Reproduction, mutation and metabolic activity have long been regarded as unique and special properties of living organisms. When viruses were found to possess the ability to reproduce and to mutate, there was a definite tendency to regard them as very small living organisms, despite the fact that the question of metabolic activity remained unanswered. Because of their small size they could not be seen by means of the ordinary light microscope. Although. this fact puzzled some investigators, it was pushed aside and for over thirty years interest in virus research was centered about the discovery of new viruses and on studies of the pathological manifestations of viruses.

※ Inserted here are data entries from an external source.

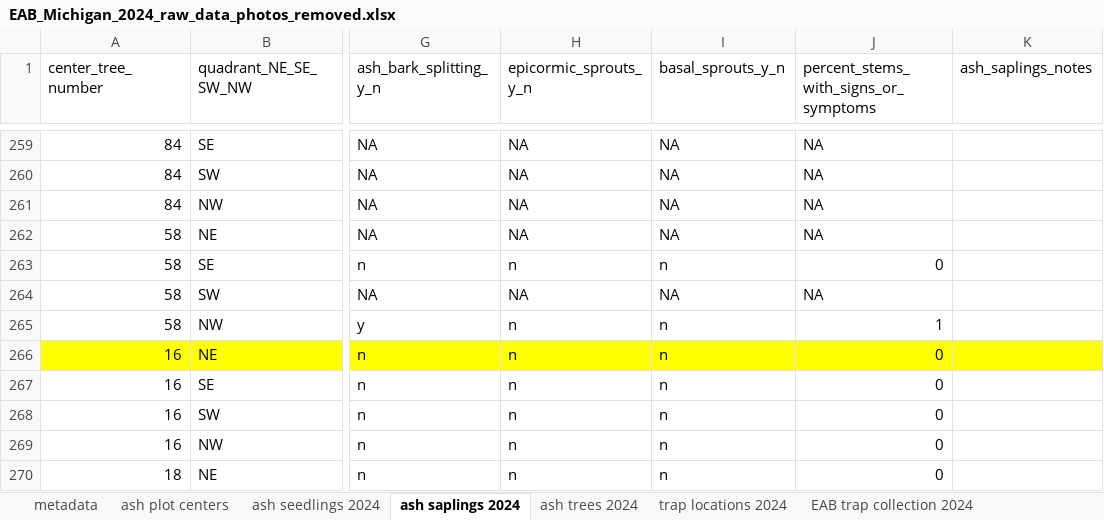
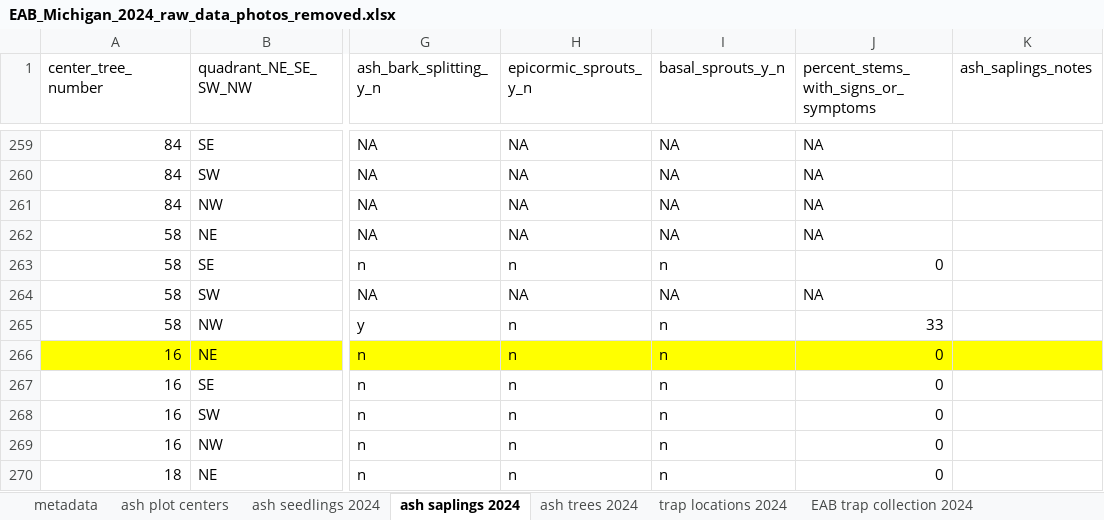
Before and after one commit to KPerryLab/EAB_Michigan_2024_2025, an Excel workbook: Raw_data/EAB_Michigan_2024_raw_data_photos_removed.xlsx, sheet ash saplings 2024, drawn as a sheet; only a part is shown, gaps mark what is left out; values as stored, in another font and other column widths than the file's, no borders; the diff names each change by its address in the sheet, - before the commit and + after, or states it on an @@ line.

```diff
--- a/Raw_data/EAB_Michigan_2024_raw_data_photos_removed.xlsx (sheet ash saplings 2024)
+++ b/Raw_data/EAB_Michigan_2024_raw_data_photos_removed.xlsx (sheet ash saplings 2024)
-J265: 1
+J265: 33
```
Also changed, not shown: sheet ash seedlings 2024.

Then, around 1930, Elford… demonstrated that different viruses possessed different and characteristic sizes, and that some viruses

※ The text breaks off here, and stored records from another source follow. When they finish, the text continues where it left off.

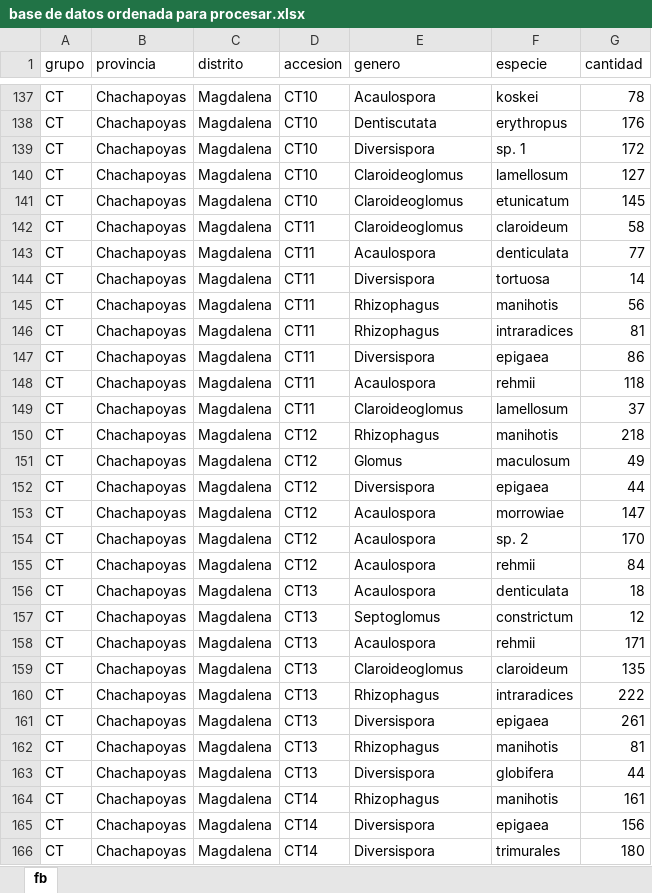
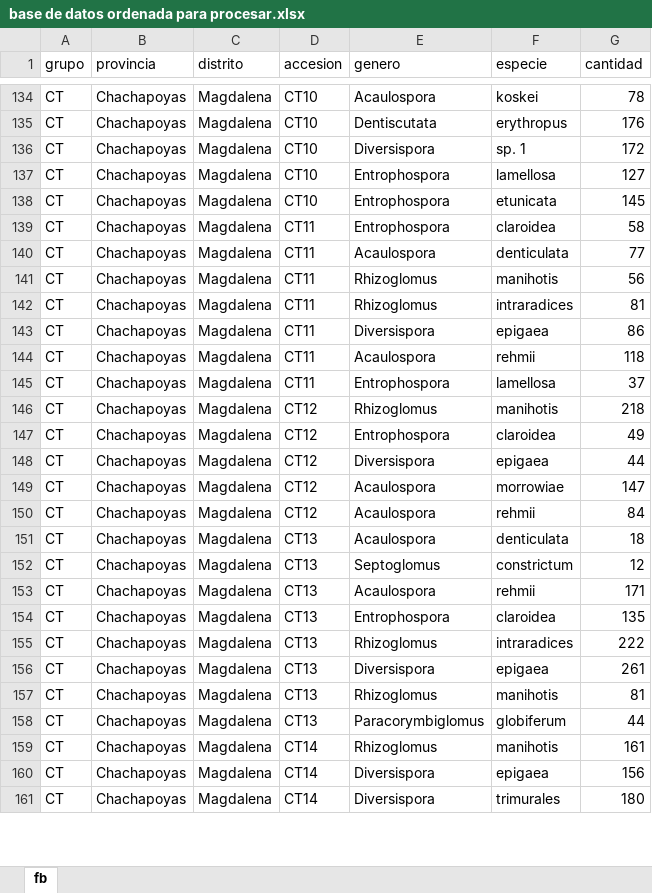
Before and after one commit to marcel1999-prog/TESIS-DE-PREGRADO, an Excel workbook: data/base de datos ordenada para procesar.xlsx, sheet fb, drawn as a sheet; only a part is shown, gaps mark what is left out; values as stored, in another font and other column widths than the file's, no borders; removed rows and columns are numbered as before the commit, all else as after; the diff covers the shown part only; the diff names each change by its address in the sheet, - before the commit and + after, or states it on an @@ line.

```diff
--- a/data/base de datos ordenada para procesar.xlsx (sheet fb)
+++ b/data/base de datos ordenada para procesar.xlsx (sheet fb)
-E137:E139 (genero): Claroideoglomus
+E137:E139 (genero): Entrophospora
-F137 (especie): lamellosum
+F137 (especie): lamellosa
-F138 (especie): etunicatum
+F138 (especie): etunicata
-F139 (especie): claroideum
+F139 (especie): claroidea
-row 144: CT | Chachapoyas | Magdalena | CT11 | Diversispora | tortuosa | 14
-E141:E142 (genero): Rhizophagus
+E141:E142 (genero): Rhizoglomus
-E145 (genero): Claroideoglomus
+E145 (genero): Entrophospora
-F145 (especie): lamellosum
+F145 (especie): lamellosa
-E146 (genero): Rhizophagus
+E146 (genero): Rhizoglomus
-E147 (genero): Glomus
+E147 (genero): Entrophospora
-F147 (especie): maculosum
+F147 (especie): claroidea
-row 154: CT | Chachapoyas | Magdalena | CT12 | Acaulospora | sp. 2 | 170
-E154 (genero): Claroideoglomus
+E154 (genero): Entrophospora
-F154 (especie): claroideum
+F154 (especie): claroidea
-E155 (genero): Rhizophagus
+E155 (genero): Rhizoglomus
-E157 (genero): Rhizophagus
+E157 (genero): Rhizoglomus
-E158 (genero): Diversispora
+E158 (genero): Paracorymbiglomus
-F158 (especie): globifera
+F158 (especie): globiferum
-E159 (genero): Rhizophagus
+E159 (genero): Rhizoglomus
```
Also changed, not shown: 9 removed rows and 140 edited cells elsewhere in this sheet, manuscript/Analisis_y_Auditoria/Composicion_Generos.xlsx, manuscript/Tablas_Suplementarias_Articulo/Tabla_S01_Inventario_Taxones.xlsx, 57 other files.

were as large as about 300 mμ, whereas others were as small as 10 mμ… The fact that, with respect to size, the viruses overlapped with the organisms of the biologist at one extreme and with the molecules of the chemist at the other extreme only served to heighten the mystery regarding the nature of viruses. Then too, it became obvious that a sharp line dividing living from non-living things could not be drawn and this fact served to add fuel for discussion of the age-old question of “What is life?”.

(…)

Needless to say, for a time there was great skepticism that the crystalline material could be tobacco mosaic, due chiefly to the old idea that viruses were living organisms… As a whole, the results indicated that the crystalline material was, in fact, tobacco mosaic virus.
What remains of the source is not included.